::: INPUT FOR THIS TASK

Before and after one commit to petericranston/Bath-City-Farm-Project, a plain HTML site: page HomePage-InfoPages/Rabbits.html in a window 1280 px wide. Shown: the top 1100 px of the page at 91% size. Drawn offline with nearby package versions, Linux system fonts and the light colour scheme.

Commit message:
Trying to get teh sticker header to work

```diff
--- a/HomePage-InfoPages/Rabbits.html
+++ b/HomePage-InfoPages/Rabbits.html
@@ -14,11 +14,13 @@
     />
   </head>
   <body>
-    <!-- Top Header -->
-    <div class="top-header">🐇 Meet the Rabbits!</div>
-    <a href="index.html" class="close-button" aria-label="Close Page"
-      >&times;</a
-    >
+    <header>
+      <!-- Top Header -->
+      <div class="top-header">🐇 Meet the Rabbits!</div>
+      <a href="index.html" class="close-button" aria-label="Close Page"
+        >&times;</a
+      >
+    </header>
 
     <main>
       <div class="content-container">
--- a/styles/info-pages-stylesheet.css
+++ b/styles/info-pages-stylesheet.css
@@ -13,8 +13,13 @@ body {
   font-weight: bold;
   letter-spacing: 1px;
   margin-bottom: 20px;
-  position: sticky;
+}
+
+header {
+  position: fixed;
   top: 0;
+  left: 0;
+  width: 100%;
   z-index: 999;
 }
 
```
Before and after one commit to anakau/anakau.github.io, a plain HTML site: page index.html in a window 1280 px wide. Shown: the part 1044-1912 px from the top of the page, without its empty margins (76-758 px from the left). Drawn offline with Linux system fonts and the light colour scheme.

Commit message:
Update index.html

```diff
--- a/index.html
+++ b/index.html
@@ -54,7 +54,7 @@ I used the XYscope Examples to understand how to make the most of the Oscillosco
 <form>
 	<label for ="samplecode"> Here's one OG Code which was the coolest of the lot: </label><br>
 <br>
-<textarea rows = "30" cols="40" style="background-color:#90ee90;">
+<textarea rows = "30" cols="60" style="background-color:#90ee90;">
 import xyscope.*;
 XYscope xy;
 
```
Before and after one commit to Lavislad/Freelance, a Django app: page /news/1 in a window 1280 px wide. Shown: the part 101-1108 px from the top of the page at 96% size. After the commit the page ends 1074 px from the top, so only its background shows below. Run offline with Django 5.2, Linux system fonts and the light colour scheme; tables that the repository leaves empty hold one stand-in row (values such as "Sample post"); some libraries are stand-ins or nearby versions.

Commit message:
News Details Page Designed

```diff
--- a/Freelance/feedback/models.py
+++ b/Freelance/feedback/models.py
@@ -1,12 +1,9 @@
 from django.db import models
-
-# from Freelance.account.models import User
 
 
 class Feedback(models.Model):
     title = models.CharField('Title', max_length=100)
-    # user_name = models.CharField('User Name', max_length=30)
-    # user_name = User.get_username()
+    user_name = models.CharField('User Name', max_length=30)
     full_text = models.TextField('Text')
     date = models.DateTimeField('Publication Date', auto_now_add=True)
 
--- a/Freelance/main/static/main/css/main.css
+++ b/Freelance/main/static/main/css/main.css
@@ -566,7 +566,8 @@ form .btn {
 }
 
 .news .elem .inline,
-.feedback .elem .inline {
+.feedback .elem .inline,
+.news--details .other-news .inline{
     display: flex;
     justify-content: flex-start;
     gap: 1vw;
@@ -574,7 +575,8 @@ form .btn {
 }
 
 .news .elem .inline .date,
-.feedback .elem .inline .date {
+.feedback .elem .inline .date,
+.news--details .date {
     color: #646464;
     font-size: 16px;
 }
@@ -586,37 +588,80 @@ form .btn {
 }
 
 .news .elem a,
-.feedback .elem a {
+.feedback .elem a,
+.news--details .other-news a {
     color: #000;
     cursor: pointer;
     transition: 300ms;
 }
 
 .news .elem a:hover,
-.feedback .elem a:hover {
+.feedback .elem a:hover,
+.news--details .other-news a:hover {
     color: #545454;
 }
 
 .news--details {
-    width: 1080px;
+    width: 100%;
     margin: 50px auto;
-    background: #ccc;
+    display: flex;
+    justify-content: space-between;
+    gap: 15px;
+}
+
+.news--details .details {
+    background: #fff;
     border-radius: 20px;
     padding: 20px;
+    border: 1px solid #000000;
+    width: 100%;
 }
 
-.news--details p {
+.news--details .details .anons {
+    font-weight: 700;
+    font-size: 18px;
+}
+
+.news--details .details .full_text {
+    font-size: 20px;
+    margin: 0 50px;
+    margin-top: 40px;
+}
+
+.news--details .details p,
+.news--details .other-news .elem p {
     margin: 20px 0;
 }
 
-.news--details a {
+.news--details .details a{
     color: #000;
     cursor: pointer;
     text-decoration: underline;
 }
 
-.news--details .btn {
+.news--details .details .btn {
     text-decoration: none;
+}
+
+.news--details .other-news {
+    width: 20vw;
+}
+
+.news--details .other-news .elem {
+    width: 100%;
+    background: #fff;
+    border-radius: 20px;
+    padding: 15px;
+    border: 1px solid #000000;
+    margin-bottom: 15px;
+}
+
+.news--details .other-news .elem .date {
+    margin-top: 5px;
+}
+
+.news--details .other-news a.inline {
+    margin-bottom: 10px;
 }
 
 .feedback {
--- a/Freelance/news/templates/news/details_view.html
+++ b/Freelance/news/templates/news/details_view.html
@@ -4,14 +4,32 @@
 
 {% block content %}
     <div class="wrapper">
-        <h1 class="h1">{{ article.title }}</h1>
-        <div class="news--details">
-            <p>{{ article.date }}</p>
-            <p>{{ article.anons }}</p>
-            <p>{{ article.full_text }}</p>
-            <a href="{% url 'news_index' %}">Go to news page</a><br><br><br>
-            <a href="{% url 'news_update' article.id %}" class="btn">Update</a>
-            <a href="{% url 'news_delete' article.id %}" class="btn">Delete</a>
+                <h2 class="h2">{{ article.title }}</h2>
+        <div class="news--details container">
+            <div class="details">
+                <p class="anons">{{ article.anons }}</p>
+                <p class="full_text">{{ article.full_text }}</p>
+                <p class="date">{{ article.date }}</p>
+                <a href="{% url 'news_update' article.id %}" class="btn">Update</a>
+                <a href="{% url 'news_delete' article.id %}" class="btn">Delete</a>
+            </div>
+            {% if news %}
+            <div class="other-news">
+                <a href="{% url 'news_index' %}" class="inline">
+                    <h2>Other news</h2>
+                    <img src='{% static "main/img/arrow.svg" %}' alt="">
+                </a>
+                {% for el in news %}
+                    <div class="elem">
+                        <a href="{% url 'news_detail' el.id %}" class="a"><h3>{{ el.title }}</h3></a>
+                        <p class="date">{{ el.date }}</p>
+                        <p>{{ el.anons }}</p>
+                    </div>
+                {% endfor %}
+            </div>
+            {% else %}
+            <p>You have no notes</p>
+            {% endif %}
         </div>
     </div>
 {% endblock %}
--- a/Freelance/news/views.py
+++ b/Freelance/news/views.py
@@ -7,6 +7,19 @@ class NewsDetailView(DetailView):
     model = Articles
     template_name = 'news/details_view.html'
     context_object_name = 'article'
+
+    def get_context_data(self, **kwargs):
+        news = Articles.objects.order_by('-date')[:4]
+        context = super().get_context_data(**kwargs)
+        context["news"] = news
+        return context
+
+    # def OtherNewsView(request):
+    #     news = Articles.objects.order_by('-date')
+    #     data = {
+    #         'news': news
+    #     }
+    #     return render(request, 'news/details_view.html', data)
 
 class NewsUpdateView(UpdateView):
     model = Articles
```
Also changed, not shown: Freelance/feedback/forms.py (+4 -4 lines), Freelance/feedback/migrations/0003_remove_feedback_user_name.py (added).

::::::

◆ AIM OF THE TASK: Every line above with the string "color" in it should be copied into the answer.

◆ TASK OUTPUT:
-<textarea rows = "30" cols="40" style="background-color:#90ee90;">
+<textarea rows = "30" cols="60" style="background-color:#90ee90;">
     color: #646464;
     color: #000;
     color: #545454;
     color: #000;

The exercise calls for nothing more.